and Bob Scott who had both joined the vessel in Galveston.
Despite the different names, they were infact a father
and son team and were put in contact with Alan Crawford
(pictured right) by Bob Thompson. Jackson was a
vastly experienced engineer and had been employed by KLIF
Dallas for a number of years. He had no problems sorting
out the Atlanta eqipment and tests were first heard on
May 9th. 1964, a few minutes after 09.00 on 1520 khz.
Bob Scott was the first deejay and sounded very professional,
generally putting Caroline's novice presenters to shame.
Atlanta's signal was also far superior, they were running
a full 1O kilowatts.
Full programmes commenced three days later at 18.00 in
an attempt to steal Caroline's audience, the frequency
had been altered by then to 1493khz. Johnnie Jackson and
Bob Scott would preside over the tape changes and make
live announcements such as time checks, programme introductions
Here's a typical schedule that was used in those early
Monday to Friday. 06.00. Early Call - Bob Scott
. 06.15. Country & Western Style - Johnnie Jackson . 06.45.
Early Call - Bob Scott. 07.30. Breakfast Club - Ted King.

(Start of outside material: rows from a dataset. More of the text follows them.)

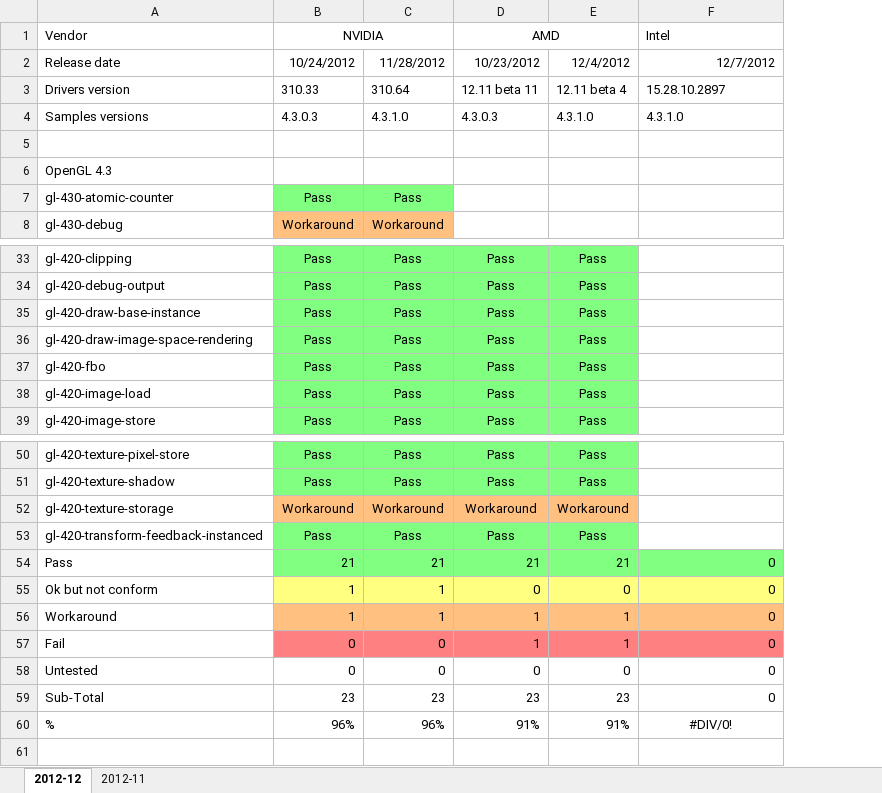
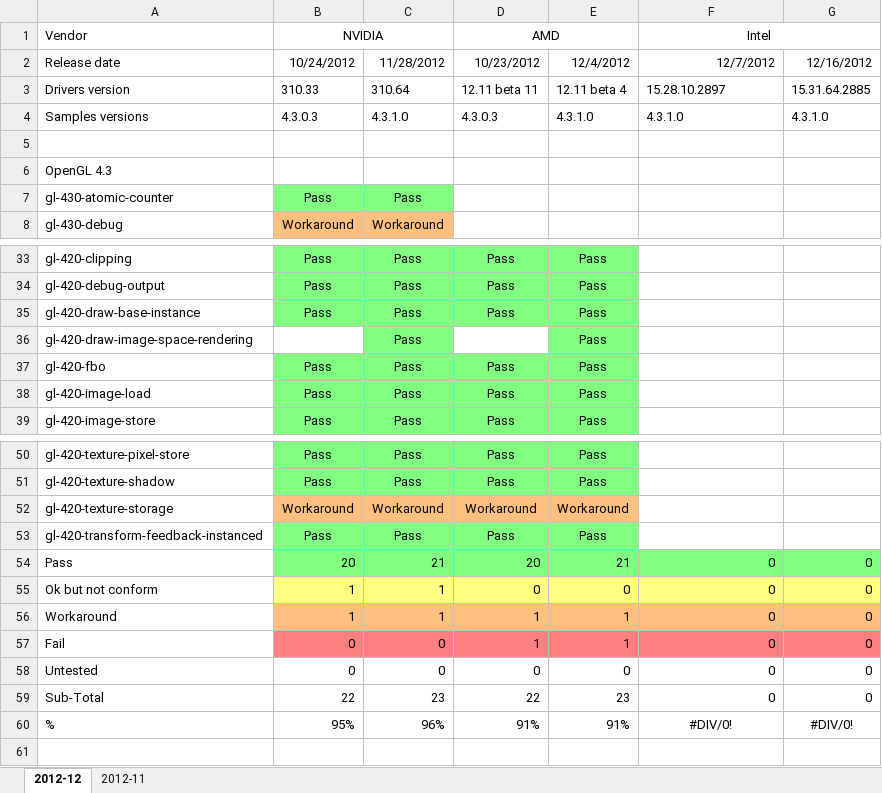
Before and after one commit to g-truc/website, an Excel workbook: doc/OpenGL status.xlsx, sheet 2012-12, drawn as a sheet; only a part is shown, gaps mark what is left out; values as stored, in another font and other column widths than the file's, no borders; the diff names each change by its address in the sheet, - before the commit and + after, or states it on an @@ line.

Commit message:
Updated project git repository, added post 529 for the OpenGL Samples Pack 4.3.1.0 release, updated status

```diff
--- a/doc/OpenGL status.xlsx (sheet 2012-12)
+++ b/doc/OpenGL status.xlsx (sheet 2012-12)
+column G, rows 2-4: 12/16/2012 | 15.31.64.2885 | 4.3.1.0; rows 54-60: 0 | 0 | 0 | 0 | 0 | 0 | #DIV/0!
-F1 alignment: left
+F1 alignment: center
+F1:G1 merged
-B36: Pass
+B36: (empty)
-B36 fill: #80FF80
+B36 fill: none
-D36: Pass
+D36: (empty)
-D36 fill: #80FF80
+D36 fill: none
-B54: 21
+B54: 20
-D54: 21
+D54: 20
-B59: 23
+B59: 22
-D59: 23
+D59: 22
-B60: 96%
+B60: 95%
```
Also changed, not shown: 5 other files.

08.45. Musical Mailbag - Richard Harris. 10.00. Work Along
- Clive Burrell. 11.15. Morning Star - Tony Withers. 11.30.
Spin Around - Clive Burrell. 13.00. Headline Hits - Tony
Withers. 14.00. Music The Wide World Over - Richard Harris.
16.00. Sounds Of The Sixties - Tony Withers. 18.00. All
Systems Go - Mike Raven. 18.30. Music Of The Moment -
Neil Spence. 20.00. Closedown.
Saturday. 06.00. As Monday to Friday. 10.00.
Downbeat - Tony Withers. 12.00. Sweet And Lively - Clive
Burrell. 13.00. The Saturday Show - Tony Withers. 16.00.
Latin Americana - Clive Burrell. 16.30 . Best Of The Ballads
- Richard Harris . 17.00. Country & Western Style - Johnnie
Jackson . 18.00. As Monday to Friday except All
Systems Go up till 19.00.
Sunday 06.00. Sunrise Serenade - Richard Harris.
08.00. Croissants And Cafe - Clive Burrell. 09.00. Sunday
Singalong - Neil Spence. 10.00. Quality Street - Richard
Harris. 11.30. Turntable 64 - Tony Withers. 14.00. Music
The Wide World Over - Richard Harris. 16.00. All Systems
Go - Mike Raven. 17.00. Traffic Jam Sessions - John Ridley.
18.00. Nice 'N Easy - Clive Burrell. 20.00. Closedown.
Atlanta, although stronger and more professional, tended
to sound rather empty and scripted against Caroline's
very natural, relaxed atmosphere. It's hard to say who
had the bigger audience, both obviously claimed it, but
no one could deny that Atlanta had the strongest signal
in Britain' s advertising heartland - London - and 0'Rahilly
Johnnie Jackson and Bob Scott left after only a month,
their deep Texan drawl didn 't seem to go down too well
with British listeners, and they were replaced onboard
by dj Colin Nichol and studio engineers Keith Martin (who
later went on to become a continuity announcer with Anglia
Television) and Bryan Vaughan.
Colin was now responsible for all the live segments while
Keith and Bryan acted as technical Operators. The restrictions
of taped programming eventually began to tell and after
a couple of months Caroline appeared to have the edge
once more. Most of their shows were live and the topical
comments were much easier to relate to.
Behind the scenes O'Rahilly and Crawford were working
on a merger and on Saturday July 4th. listeners could
hear Simon Dee presenting his breakfast show from the
Mi Amigo while Tom Lodge woke up the punters on
the M.V. Caroline.
This was all very confusing at first but the newspapers
eventually put people straight. Atlanta had become Radio
Caroline South, staying in its original position,
and O'Rahilly's boat was sailing round to the Isle of
Man and starting up as Radio Caroline North.
This would give the station and its potential advertisers
nationwide coverage. The two companies moved in to joint
premises at 6 Chesterfield Gardens, London NW1 and the
merger was complete. The South ship continued to be run
by Alan Crawford and the Atlanta management until Christmas
1965 when they were bought out by publisher Philip Solomon.
Many of their on-air personalities and programme titles
survived right through until the station's closure in
Project Atlanta had played its vital part in the birth
of British offshore radio.